After hours of hitting open houses, and going back and forth with your Realtor, you’ve finally found a home and want it to be yours.
Next, it’s time to make an offer.
Also, be sure you have fulfilled necessary contingencies, so when you get to the closing, you will get the keys to your new home.
If you’ve done all of these things, yes, it’s time to actually write the offer, or have the agent write what will hopefully be the winning one!
Follow these important steps to seal the deal and before signing on the dotted line:
Create a Compelling Offer
Inventory is low in many metropolitan areas; meaning you may be competing against other buyers. If you’re in a competitive market, you may have to go high — a low offer won’t get you far. In fact, it may knock you out of the competition.

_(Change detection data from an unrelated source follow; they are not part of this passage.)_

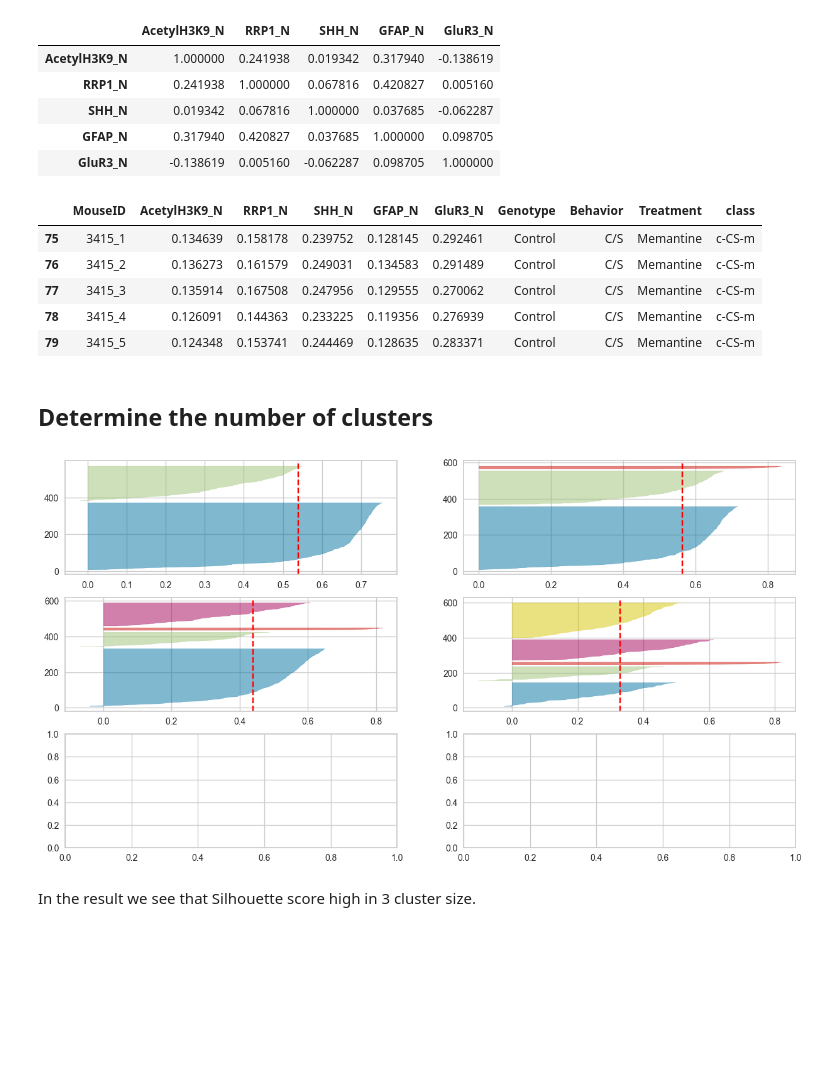
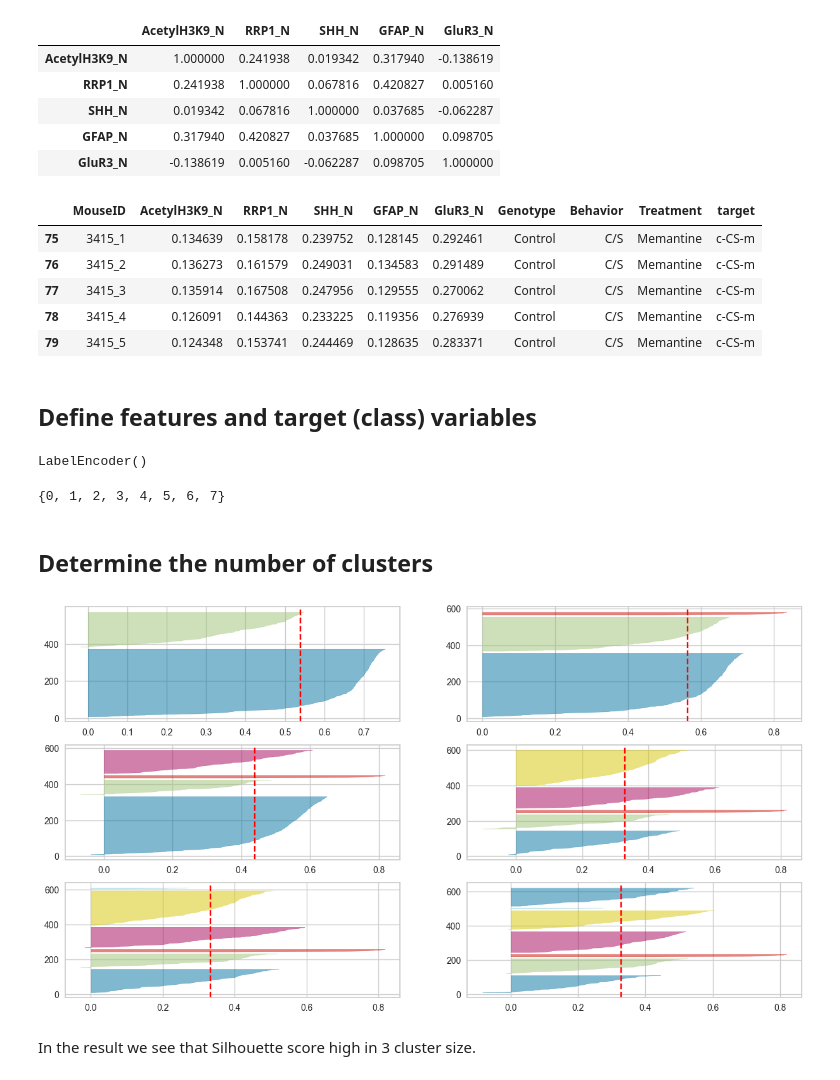
Before and after one commit to lytmercy/itahd_labs, a Jupyter notebook: notebooks/lab_5.ipynb, the cells around one changed output. Cells and saved outputs as stored; diff of their text form; code cells hidden in the pictures; blank space fills up the shorter version.

```diff
--- a/notebooks/lab_5.ipynb
+++ b/notebooks/lab_5.ipynb
@@ -104,6 +105,9 @@ cortex_nuc.head()
 | 78 | 3415_4 | 0.576815 | 0.755390 | 0.348346 | 2.624901 | 4.727509 | 0.205892 | 0.161192 | 3.778530 | 0.194153 | ... | ... |
 | 79 | 3415_5 | 0.542545 | 0.757917 | 0.350051 | 2.634509 | 4.735602 | 0.210526 | 0.165671 | 3.871971 | 0.194297 | ... | ... |
 5 rows × 82 columns
+# %%
+# Change name of class features column
+cortex_nuc = cortex_nuc.rename(columns={"class": "target"})
 # %% [markdown]
 ## Visualize data
 # %%
@@ -126,6 +130,6 @@ plt.show()
 # Delete high correlated features
 # Reduce number of features from 82 to 10
 cortex_nuc = cortex_nuc[["MouseID", "AcetylH3K9_N", "RRP1_N", "SHH_N", "GFAP_N", "GluR3_N",
-                        "Genotype", "Behavior", "Treatment", "class"]]
+                        "Genotype", "Behavior", "Treatment", "target"]]
 # %%
 # View correlation between remained features
@@ -142,9 +146,21 @@ cortex_nuc.drop(columns=["MouseID", "Genotype", "Behavior", "Treatment", "class"
 # View on new dataframe
 cortex_nuc.head()
 # %% [output]
-|  | MouseID | AcetylH3K9_N | RRP1_N | SHH_N | GFAP_N | GluR3_N | Genotype | Behavior | Treatment | class |
+|  | MouseID | AcetylH3K9_N | RRP1_N | SHH_N | GFAP_N | GluR3_N | Genotype | Behavior | Treatment | target |
 | 75 | 3415_1 | 0.134639 | 0.158178 | 0.239752 | 0.128145 | 0.292461 | Control | C/S | Memantine | c-CS-m |
 | 76 | 3415_2 | 0.136273 | 0.161579 | 0.249031 | 0.134583 | 0.291489 | Control | C/S | Memantine | c-CS-m |
 | 77 | 3415_3 | 0.135914 | 0.167508 | 0.247956 | 0.129555 | 0.270062 | Control | C/S | Memantine | c-CS-m |
 | 78 | 3415_4 | 0.126091 | 0.144363 | 0.233225 | 0.119356 | 0.276939 | Control | C/S | Memantine | c-CS-m |
 | 79 | 3415_5 | 0.124348 | 0.153741 | 0.244469 | 0.128635 | 0.283371 | Control | C/S | Memantine | c-CS-m |
+# %% [markdown]
+## Define features and target (class) variables
+# %%
+# Define data and target values
+X_data = cortex_nuc.drop(columns=["MouseID", "Genotype", "Behavior", "Treatment", "target"]).copy().to_numpy()
+y_target = cortex_nuc["target"].copy()
+# %%
+# Fit LabelEncoder for change labels to numerical values in dataset
+le = LabelEncoder()
+le.fit(y_target)
+# %% [output]
+LabelEncoder()
@@ -151,22 +170,23 @@ cortex_nuc.head()
+# %%
+# View on new class labels in dataset
+set(y_target)
+# %% [output]
+{0, 1, 2, 3, 4, 5, 6, 7}
 # %% [markdown]
 ## Determine the number of clusters
-# %%
-# Define data and target values
-X_data = cortex_nuc.drop(columns=["MouseID", "Genotype", "Behavior", "Treatment", "class"]).to_numpy()
-# y_target = cortex_nuc[].to_numpy()
 # %%
 # Visualize Silhouette algorithm for finding best number of clusters
 fig, ax = plt.subplots(3, 2, figsize=(15, 8))
-for i in [2, 3, 4, 5]:
+for i in [2, 3, 4, 5, 6, 7]:
     # # Create Kmean instances for different number of clusters
     km = KMeans(n_clusters=i, init="k-means++", n_init=10, max_iter=100, random_state=17)
     q, mod = divmod(i, 2)
     # # Create SilhouetteVisualizer instance with KMeans instance.
     # Fit the visualizer
     visualizer = SilhouetteVisualizer(km, colors='yellowbrick', ax=ax[q-1][mod])
     visualizer.fit(X_data)
 # %% [output]
-[figure, old version]
+[figure, new version]
 # %% [markdown]
 In the result we see that Silhouette score high in 3 cluster size.
 # %% [markdown]
```
Also changed, not shown: parts of 12 cells of this notebook.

Get Contingencies Ready
Once a seller has accepted your offer, it’s time to complete your contingencies, which are the conditions put in the contract that must be met for it to be binding.
Here are the most common:
Financing Contingency. This clause in the purchase agreement states your offer is contingent on being able to secure financing. Its main goal is to ensure that if you can’t obtain a loan, you’ll be able to get your earnest money deposit back. The clause specifies you have a certain number of days to get your mortgage approved by your lender. Many lenders recommend homebuyers allow for up to 14 days. During this time, your loan will go through underwriting and — assuming everything is approved — you’ll receive a firm written commitment from your lender, which is then delivered to the seller to lift the financing contingency.
Appraisal Contingency. This clause says in order to qualify for a loan, the property must be assessed by a third-party appraiser and be valued at, or above the agreed-on purchase price. Your lender will approve the loan only up to the appraised value. If the appraisal is lower than your offer, there are options. Sometimes, both sides have to compromise to get to the closing: The seller might have to lower the price; a buyer might pay more money in closing costs; or the real estate agents might need to lower commissions.
Home Inspection Contingency. A home inspection contingency says you will get a licensed home inspector to check the property within a specified period after you sign the purchase agreement (usually, seven days). Once the inspection is done, you’re allowed to request the seller fix things; in many states, you’re must give the seller a copy of the report. It’s your decision as to what repairs you request. The seller has the option to make the repairs or counter. If an agreement can’t be reached, the buyer can back out of the deal with their earnest money deposit intact.
HOA Documents. This isn’t a contingency really, since you don’t include it in the purchase agreement, but it’s a legal right given to all homebuyers who purchase a home governed by a homeowners’ association. The seller must provide you with the Declaration of Covenants, Conditions, and Restrictions, or CC&Rs: Legal language for the association’s rules and regulations.
Once the seller has accepted your offer, choose a title company to oversee certain parts of the transaction. The title company is responsible for verifying the title to the property is legitimate, which ensures you become the rightful owner. The title company acts as a liaison between both parties; it also typically oversees settlement.
Bring These to The Closing:
The day of your settlement, go with your Realtor for a final walk-through. Assuming the home looks good, meet with a rep from the title company, and your loan officer for settlement. By law, the title company must provide a copy of all closing documents three days in advance of settlement.
Day of Settlement, Bring These:
- Photo ID
- Homeowners insurance certificate
- A cashier’s check or proof of wire transfer for the exact amount of money needed to close
- Co-signer (if applicable)
- Checkbook in case there are any last-minute changes.